The city is also working with the YMCA to take over some of the aquatic operations, which would give you more options to use pools if the one in your neighborhood is closed.
Options for the Aquatics Master plan are listed below:
Option 1 - (5 pool plan) Aley, College Hill, Edgemoor, Evergreen and Harvest pools will remain open and be rehabilitated. Water playgrounds will replace the City’s other existing pools at Boston, Linwood, McAdams, Minisa and Orchard. If a pool is removed, other amenities may need to be constructed in its place; this would be in addition to the water playground.
Option 2 - (1 pool plan) College Hill will remain open and all other pools (Aley, Boston, Edgemoor, Evergreen, Harvest, Linwood, McAdams, Minisa and Orchard) will be converted to water playgrounds. Water playgrounds will be installed at the following parks: Watson, Country Acres, Harrison, Planeview, Schweiter, Hyde and Southview.
Option 3 - (3 pool plan) Aley, College Hill, and Harvest pools will remain open and be rehabilitated. Water playgrounds will replace other existing pools at Boston, Edgemoor, Evergreen, Linwood, McAdams, and Orchard.

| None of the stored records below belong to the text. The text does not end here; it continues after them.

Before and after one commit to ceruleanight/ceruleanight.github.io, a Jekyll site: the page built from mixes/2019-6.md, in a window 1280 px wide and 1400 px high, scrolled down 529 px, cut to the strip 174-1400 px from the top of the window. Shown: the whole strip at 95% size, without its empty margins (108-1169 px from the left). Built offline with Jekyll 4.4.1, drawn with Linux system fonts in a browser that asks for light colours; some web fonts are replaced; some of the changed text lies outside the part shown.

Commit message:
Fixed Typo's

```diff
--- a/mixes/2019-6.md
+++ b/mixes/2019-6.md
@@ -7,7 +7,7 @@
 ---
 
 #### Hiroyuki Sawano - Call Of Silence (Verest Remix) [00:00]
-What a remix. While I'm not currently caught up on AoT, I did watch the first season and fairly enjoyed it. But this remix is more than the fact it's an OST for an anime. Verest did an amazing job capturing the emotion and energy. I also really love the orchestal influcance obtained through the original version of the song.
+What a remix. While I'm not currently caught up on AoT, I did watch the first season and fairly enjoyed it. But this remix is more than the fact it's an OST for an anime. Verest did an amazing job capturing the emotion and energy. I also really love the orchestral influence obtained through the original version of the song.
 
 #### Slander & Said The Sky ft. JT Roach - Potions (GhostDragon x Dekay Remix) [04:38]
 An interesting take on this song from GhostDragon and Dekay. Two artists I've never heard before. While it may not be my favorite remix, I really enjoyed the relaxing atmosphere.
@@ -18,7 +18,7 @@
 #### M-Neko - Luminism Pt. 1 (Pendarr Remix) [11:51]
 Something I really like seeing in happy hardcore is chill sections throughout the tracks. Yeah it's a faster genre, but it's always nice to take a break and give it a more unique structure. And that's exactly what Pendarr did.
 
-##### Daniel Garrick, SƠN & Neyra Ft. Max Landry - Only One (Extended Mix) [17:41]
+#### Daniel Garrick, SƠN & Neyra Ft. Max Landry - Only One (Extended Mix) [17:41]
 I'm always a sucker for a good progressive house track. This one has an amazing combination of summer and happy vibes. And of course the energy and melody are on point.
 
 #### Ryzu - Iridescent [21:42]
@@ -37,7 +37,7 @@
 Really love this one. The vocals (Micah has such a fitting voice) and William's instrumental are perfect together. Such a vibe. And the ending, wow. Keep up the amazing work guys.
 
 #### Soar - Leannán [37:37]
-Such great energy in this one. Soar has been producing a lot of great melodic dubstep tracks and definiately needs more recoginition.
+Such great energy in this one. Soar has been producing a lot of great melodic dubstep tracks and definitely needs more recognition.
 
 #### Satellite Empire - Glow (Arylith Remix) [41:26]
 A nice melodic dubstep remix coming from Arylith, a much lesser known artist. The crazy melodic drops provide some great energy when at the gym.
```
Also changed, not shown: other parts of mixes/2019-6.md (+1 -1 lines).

Frye Option - (3 pool plan modified) Aley, College Hill, and Harvest pools will remain open. College Hill 59 improvements will be limited to $800,000 to repair existing amenities and allow for the neighborhood to match funds for other improvements with a public-private partnership. Aley and Harvest will be upgraded, with costs not to exceed $4.25 million. Water playgrounds will be installed at Boston, Edgemoor, Evergreen, Linwood, Orchard, McAdams, Harrison, and Planeview. The amount spent for the water playgrounds at McAdams, Harrison and Planeview will be limited $775,000 at each location.
Pools that will be closed will be permanently removed, which is part of the expense.
The department has proposed an memorandum of understanding with the YMCA, under which the YMCA has agreed to provide swimming vouchers. The Department will pay $5,000 annually to the YMCA for the next five years based on the MOU for open swim at their locations.